Web page edit records
* * * *

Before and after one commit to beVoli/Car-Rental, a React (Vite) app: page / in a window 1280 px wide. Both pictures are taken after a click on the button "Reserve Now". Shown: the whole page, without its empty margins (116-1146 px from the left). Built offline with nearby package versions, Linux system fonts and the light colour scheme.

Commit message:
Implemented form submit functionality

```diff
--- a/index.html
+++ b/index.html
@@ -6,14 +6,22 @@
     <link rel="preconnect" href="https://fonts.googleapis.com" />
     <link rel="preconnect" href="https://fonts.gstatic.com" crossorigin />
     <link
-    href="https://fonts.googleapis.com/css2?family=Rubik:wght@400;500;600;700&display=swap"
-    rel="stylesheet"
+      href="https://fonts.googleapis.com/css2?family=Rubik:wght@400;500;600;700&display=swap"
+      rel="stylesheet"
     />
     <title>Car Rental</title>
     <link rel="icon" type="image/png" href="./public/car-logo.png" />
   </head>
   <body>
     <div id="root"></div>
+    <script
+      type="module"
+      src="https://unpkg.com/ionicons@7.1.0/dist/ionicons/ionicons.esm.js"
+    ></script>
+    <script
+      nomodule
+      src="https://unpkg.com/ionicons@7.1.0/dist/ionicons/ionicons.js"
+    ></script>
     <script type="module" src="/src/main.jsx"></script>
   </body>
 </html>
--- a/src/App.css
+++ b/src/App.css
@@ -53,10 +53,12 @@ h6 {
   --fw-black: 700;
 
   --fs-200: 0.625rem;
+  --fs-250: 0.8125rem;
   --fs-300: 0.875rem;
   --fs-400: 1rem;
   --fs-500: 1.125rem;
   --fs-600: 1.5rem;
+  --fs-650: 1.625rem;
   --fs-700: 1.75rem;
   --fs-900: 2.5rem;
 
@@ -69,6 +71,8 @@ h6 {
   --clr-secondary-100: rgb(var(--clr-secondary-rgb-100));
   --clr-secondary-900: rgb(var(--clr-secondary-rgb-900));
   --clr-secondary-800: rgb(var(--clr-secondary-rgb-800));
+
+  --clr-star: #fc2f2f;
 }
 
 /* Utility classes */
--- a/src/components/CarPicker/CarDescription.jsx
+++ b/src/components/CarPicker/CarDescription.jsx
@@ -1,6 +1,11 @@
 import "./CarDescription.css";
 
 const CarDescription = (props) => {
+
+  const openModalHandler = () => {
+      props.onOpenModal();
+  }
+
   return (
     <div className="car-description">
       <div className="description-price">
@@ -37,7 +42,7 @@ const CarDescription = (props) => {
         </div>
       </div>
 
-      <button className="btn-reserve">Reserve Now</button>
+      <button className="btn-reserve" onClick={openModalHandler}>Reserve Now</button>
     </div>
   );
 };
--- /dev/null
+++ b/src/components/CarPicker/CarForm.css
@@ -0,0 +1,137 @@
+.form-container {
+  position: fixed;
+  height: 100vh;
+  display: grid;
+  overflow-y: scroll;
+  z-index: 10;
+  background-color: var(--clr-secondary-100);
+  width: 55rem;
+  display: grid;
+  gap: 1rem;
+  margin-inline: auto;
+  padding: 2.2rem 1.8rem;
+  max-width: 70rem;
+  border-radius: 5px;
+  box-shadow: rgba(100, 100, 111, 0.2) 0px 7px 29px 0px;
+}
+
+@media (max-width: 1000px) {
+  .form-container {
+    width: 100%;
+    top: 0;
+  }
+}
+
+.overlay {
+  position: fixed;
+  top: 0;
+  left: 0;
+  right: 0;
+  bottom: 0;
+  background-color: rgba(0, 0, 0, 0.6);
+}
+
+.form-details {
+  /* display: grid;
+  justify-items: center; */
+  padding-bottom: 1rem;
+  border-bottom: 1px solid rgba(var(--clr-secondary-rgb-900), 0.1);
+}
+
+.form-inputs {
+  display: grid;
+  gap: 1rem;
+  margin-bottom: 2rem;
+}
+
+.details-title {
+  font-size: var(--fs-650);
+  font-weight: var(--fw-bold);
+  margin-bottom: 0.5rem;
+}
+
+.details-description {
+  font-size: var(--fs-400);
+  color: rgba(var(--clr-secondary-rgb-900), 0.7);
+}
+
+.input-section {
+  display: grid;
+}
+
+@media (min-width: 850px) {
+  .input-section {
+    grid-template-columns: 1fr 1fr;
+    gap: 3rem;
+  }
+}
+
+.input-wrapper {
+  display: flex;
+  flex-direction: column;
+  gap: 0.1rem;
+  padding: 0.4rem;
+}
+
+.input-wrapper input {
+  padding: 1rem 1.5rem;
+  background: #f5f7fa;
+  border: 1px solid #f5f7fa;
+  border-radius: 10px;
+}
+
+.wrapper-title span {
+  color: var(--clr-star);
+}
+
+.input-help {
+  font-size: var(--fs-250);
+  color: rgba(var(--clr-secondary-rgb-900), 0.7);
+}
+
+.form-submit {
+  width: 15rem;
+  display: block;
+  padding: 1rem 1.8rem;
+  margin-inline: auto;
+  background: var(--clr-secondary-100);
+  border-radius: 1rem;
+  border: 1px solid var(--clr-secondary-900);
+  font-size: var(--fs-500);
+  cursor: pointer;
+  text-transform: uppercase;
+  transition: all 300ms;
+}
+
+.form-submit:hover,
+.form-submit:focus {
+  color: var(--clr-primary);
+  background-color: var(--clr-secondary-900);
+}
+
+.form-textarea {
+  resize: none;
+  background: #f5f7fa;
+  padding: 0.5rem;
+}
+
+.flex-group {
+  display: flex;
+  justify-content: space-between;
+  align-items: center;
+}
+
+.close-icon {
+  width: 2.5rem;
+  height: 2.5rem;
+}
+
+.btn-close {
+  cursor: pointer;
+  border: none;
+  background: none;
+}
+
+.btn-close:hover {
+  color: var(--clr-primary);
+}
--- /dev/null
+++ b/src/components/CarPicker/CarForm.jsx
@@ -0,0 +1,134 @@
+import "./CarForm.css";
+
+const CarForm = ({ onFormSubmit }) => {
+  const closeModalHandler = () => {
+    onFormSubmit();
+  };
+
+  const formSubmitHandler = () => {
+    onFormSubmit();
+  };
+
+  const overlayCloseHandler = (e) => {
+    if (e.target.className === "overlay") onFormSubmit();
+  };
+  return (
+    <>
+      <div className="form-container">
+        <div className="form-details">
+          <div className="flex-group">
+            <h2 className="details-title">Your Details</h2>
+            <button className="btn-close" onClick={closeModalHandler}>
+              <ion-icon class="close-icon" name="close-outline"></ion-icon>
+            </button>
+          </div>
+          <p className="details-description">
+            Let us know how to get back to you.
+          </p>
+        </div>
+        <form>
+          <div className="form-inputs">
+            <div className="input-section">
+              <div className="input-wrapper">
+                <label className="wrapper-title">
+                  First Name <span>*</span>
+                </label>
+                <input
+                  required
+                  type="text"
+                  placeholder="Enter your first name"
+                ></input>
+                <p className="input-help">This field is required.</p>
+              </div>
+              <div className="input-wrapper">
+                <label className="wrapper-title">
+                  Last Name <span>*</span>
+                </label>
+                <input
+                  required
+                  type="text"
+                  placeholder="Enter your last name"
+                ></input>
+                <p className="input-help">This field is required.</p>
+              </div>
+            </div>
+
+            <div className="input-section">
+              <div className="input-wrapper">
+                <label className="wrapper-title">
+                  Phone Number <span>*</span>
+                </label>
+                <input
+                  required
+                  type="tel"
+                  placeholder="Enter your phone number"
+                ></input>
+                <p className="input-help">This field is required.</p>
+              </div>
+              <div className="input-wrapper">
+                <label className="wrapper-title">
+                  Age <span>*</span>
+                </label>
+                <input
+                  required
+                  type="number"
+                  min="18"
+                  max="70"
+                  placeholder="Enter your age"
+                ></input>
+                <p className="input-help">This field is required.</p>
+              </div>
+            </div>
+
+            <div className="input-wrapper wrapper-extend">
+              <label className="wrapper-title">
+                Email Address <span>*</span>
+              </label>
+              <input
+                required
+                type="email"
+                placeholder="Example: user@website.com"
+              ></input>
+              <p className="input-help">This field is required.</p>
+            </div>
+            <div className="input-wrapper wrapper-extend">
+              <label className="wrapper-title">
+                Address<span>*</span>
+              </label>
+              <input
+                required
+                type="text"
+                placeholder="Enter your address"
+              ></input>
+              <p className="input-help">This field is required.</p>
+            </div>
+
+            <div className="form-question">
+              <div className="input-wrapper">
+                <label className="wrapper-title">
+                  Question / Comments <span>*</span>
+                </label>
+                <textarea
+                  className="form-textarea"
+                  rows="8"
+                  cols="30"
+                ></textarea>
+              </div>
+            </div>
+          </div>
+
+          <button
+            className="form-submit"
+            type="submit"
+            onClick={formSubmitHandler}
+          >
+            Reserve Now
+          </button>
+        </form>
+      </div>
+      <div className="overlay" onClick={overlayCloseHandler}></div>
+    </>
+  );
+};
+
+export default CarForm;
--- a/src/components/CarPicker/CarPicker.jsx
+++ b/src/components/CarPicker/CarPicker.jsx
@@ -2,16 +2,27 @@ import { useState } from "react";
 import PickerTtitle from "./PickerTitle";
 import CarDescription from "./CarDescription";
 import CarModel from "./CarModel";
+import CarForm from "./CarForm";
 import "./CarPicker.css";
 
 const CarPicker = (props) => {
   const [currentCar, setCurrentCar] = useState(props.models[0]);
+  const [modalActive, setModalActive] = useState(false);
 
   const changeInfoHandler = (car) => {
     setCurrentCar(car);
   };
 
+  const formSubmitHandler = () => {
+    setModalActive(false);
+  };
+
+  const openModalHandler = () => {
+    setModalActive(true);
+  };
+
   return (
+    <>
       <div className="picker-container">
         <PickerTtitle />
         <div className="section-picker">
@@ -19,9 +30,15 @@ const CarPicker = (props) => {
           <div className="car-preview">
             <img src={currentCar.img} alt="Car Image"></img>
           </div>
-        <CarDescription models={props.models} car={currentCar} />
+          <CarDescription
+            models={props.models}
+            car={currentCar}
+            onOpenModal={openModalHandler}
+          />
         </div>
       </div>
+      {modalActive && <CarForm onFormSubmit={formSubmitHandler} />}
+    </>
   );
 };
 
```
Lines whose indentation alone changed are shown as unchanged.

* * * *

YOUR GOAL | Review the preceding data and report every line that includes the string "CarForm".

ANSWER SECTION |
+++ b/src/components/CarPicker/CarForm.css
+++ b/src/components/CarPicker/CarForm.jsx
+import "./CarForm.css";
+const CarForm = ({ onFormSubmit }) => {
+export default CarForm;
+import CarForm from "./CarForm";
+      {modalActive && <CarForm onFormSubmit={formSubmitHandler} />}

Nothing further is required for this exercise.